____ TASK DATA

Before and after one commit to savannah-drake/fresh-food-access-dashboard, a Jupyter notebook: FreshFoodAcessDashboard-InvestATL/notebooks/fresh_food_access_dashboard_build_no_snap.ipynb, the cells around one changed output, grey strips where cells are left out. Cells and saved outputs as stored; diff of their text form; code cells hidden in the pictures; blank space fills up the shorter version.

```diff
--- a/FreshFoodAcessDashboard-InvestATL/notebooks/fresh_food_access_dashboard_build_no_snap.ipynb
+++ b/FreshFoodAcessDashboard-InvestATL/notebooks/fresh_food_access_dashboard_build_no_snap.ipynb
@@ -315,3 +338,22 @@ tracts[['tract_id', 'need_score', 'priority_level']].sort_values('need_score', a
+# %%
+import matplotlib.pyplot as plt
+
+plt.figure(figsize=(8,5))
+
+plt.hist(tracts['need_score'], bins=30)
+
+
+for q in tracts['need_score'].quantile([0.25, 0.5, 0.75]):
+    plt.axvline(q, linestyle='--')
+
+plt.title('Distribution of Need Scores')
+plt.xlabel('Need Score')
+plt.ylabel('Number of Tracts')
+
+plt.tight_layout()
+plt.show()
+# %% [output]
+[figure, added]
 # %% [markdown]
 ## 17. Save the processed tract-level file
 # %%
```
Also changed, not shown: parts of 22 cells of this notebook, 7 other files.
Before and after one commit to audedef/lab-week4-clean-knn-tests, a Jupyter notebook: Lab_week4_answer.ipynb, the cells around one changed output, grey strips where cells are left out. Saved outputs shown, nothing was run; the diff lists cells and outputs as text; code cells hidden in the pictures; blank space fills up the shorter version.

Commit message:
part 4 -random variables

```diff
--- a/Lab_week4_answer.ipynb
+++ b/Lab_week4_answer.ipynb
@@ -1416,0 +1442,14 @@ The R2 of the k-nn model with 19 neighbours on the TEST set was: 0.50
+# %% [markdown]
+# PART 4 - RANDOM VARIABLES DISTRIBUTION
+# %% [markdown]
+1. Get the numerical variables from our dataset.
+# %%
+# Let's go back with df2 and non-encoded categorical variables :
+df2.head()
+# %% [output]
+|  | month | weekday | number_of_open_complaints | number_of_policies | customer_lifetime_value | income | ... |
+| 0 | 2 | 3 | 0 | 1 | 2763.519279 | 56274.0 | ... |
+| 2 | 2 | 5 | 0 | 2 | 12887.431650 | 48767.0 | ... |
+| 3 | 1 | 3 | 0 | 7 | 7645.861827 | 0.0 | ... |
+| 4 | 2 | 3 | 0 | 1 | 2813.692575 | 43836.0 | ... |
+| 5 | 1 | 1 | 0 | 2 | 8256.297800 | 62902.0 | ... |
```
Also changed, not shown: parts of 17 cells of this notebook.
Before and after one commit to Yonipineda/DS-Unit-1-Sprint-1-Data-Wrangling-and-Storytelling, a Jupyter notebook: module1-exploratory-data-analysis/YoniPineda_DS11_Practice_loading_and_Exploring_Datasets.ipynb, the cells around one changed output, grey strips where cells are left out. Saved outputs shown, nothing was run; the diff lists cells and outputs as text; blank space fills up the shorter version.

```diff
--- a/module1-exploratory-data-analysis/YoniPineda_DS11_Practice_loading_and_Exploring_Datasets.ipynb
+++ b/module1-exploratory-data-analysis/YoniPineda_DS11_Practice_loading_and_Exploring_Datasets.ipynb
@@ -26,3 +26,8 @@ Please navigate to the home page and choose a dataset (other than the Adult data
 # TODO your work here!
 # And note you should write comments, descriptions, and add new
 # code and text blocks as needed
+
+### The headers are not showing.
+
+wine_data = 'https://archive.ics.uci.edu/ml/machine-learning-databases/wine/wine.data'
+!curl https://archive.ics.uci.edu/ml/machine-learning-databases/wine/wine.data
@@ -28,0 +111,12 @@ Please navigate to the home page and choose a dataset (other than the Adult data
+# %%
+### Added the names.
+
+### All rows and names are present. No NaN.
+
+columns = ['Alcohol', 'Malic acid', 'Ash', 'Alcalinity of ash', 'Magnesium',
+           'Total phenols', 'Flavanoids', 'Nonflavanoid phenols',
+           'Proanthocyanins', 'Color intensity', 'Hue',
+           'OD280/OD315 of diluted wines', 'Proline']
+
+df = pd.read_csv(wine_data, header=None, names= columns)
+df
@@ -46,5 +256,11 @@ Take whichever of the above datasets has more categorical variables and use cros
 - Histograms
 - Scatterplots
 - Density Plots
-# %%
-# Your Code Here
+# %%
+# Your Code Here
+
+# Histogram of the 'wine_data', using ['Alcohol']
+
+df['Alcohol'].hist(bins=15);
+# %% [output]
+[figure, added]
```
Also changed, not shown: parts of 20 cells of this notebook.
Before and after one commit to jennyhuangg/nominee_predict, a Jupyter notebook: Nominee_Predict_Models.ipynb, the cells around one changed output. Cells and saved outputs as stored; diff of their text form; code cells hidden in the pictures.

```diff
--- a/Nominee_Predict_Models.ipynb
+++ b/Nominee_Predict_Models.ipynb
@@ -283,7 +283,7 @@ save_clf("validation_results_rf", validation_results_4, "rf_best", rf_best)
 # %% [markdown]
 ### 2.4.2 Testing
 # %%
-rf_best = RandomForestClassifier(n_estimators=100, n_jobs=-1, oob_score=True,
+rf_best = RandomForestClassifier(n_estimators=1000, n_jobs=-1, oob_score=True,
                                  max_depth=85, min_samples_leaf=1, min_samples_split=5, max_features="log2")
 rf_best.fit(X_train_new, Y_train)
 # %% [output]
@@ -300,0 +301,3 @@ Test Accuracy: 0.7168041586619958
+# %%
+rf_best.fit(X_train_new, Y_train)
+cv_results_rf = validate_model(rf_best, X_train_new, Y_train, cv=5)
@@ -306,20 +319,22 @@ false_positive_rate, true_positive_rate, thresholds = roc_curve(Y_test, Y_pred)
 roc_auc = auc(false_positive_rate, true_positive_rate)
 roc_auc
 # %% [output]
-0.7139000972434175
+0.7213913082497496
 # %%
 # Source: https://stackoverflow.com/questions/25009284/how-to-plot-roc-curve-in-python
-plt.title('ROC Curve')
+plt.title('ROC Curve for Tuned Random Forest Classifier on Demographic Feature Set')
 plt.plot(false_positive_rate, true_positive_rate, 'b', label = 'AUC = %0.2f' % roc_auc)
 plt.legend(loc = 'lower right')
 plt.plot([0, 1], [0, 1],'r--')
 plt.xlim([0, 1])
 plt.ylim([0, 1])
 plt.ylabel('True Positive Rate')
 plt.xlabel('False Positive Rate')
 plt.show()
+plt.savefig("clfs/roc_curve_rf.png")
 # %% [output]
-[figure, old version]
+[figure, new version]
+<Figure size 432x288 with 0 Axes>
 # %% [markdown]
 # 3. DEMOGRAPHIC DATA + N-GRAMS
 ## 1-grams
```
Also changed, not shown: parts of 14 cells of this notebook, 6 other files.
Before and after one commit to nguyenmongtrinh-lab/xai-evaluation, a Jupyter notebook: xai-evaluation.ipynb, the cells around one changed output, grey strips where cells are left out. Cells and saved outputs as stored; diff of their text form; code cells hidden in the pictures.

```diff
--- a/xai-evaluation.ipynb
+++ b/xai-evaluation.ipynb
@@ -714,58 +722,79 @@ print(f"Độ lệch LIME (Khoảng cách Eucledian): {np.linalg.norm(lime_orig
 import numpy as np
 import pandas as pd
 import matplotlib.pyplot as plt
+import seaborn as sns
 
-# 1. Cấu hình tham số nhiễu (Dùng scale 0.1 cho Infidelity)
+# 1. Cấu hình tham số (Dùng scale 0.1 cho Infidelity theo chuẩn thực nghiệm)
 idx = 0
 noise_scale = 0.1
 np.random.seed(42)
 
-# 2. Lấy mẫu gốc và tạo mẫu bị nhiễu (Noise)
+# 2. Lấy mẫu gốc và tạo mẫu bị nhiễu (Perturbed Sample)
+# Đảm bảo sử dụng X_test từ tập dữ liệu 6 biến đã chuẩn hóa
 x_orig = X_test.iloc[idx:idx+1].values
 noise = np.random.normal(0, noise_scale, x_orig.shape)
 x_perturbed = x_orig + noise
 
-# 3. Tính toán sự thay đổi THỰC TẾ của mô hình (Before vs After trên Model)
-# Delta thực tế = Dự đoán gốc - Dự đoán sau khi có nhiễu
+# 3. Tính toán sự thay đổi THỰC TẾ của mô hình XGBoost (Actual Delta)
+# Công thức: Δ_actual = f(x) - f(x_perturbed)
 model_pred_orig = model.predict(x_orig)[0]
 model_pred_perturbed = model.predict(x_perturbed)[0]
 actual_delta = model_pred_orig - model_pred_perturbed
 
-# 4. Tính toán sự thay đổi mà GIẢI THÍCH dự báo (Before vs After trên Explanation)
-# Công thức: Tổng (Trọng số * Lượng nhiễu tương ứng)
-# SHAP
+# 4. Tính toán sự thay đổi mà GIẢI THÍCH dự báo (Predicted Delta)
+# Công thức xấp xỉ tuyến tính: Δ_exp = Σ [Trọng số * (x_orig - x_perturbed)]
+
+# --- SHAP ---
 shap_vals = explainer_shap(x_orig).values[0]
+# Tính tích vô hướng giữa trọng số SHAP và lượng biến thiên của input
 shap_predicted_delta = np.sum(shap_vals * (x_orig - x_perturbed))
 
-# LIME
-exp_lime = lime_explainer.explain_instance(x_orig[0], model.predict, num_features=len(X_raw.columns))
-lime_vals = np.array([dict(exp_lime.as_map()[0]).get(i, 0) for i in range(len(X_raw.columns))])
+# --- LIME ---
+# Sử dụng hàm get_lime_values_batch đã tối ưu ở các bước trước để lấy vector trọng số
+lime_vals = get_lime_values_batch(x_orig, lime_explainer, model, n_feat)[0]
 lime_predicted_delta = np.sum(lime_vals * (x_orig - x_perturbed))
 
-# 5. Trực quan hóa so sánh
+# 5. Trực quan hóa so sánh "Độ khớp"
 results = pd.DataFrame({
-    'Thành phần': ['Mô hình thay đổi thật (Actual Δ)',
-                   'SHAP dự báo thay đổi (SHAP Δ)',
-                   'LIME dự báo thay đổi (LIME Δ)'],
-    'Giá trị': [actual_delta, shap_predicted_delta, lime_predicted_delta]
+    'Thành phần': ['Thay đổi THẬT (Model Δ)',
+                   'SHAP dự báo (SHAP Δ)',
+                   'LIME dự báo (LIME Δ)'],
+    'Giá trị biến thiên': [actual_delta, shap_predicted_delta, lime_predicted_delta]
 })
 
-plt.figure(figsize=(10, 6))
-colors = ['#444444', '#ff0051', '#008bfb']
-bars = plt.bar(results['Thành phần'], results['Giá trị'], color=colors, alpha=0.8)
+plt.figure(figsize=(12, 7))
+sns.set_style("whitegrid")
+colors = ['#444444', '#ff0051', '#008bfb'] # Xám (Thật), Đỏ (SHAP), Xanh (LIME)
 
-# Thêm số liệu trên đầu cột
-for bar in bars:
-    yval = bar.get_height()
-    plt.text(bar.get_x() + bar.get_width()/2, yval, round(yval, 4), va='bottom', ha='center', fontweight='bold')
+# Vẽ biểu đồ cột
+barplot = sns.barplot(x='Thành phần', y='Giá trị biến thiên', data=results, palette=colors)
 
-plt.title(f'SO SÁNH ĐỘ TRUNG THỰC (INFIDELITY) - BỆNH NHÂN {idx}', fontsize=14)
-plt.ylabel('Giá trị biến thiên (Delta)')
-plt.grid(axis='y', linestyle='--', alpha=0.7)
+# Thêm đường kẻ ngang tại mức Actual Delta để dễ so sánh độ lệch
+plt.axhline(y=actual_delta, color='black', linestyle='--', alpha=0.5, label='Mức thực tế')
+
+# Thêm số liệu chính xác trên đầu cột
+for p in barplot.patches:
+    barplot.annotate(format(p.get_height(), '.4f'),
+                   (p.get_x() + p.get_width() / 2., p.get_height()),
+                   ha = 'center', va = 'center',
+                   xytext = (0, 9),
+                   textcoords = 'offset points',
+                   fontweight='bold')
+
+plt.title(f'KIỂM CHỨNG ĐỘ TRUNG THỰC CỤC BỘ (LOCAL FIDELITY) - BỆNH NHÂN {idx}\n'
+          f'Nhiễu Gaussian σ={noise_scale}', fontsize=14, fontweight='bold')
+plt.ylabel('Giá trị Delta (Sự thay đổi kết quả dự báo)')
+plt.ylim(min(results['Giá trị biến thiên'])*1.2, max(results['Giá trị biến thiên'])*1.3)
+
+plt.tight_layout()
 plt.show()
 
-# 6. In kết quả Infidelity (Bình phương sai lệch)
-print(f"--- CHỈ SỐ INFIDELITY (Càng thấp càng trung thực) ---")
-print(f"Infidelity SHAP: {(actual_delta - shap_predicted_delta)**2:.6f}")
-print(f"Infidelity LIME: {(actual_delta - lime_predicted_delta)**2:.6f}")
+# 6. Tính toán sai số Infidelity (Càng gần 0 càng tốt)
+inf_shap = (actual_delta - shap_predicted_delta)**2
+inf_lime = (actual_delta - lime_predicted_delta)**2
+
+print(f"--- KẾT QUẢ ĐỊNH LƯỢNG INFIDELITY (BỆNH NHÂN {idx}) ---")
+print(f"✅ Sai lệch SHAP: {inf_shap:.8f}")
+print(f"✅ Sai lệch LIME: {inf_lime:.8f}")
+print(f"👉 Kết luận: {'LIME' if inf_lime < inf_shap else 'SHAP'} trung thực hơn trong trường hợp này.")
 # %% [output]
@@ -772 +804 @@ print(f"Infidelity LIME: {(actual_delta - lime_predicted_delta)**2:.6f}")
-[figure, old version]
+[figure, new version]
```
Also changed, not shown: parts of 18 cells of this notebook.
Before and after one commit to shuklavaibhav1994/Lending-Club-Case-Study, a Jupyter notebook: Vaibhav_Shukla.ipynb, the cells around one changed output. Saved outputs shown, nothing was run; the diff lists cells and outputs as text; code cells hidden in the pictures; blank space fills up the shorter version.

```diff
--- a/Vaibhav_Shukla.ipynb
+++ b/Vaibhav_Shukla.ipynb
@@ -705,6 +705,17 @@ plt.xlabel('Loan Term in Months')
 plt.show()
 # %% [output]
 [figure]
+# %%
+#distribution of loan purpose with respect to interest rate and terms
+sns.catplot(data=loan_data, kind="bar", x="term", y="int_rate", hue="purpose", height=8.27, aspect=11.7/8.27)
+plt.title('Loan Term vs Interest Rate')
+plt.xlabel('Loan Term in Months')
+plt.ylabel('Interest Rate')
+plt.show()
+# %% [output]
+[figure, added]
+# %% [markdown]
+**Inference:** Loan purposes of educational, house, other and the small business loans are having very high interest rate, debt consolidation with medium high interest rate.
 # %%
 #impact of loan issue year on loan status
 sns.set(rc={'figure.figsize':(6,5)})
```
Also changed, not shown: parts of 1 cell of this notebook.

________

▶ _ASSIGNED TASK_
Check each line above for the word "around" and copy every line that has it.

▶ _ANSWER SECTION_
Before and after one commit to savannah-drake/fresh-food-access-dashboard, a Jupyter notebook: FreshFoodAcessDashboard-InvestATL/notebooks/fresh_food_access_dashboard_build_no_snap.ipynb, the cells around one changed output, grey strips where cells are left out. Cells and saved outputs as stored; diff of their text form; code cells hidden in the pictures; blank space fills up the shorter version.
Before and after one commit to audedef/lab-week4-clean-knn-tests, a Jupyter notebook: Lab_week4_answer.ipynb, the cells around one changed output, grey strips where cells are left out. Saved outputs shown, nothing was run; the diff lists cells and outputs as text; code cells hidden in the pictures; blank space fills up the shorter version.
Before and after one commit to Yonipineda/DS-Unit-1-Sprint-1-Data-Wrangling-and-Storytelling, a Jupyter notebook: module1-exploratory-data-analysis/YoniPineda_DS11_Practice_loading_and_Exploring_Datasets.ipynb, the cells around one changed output, grey strips where cells are left out. Saved outputs shown, nothing was run; the diff lists cells and outputs as text; blank space fills up the shorter version.
Before and after one commit to jennyhuangg/nominee_predict, a Jupyter notebook: Nominee_Predict_Models.ipynb, the cells around one changed output. Cells and saved outputs as stored; diff of their text form; code cells hidden in the pictures.
Before and after one commit to nguyenmongtrinh-lab/xai-evaluation, a Jupyter notebook: xai-evaluation.ipynb, the cells around one changed output, grey strips where cells are left out. Cells and saved outputs as stored; diff of their text form; code cells hidden in the pictures.
Before and after one commit to shuklavaibhav1994/Lending-Club-Case-Study, a Jupyter notebook: Vaibhav_Shukla.ipynb, the cells around one changed output. Saved outputs shown, nothing was run; the diff lists cells and outputs as text; code cells hidden in the pictures; blank space fills up the shorter version.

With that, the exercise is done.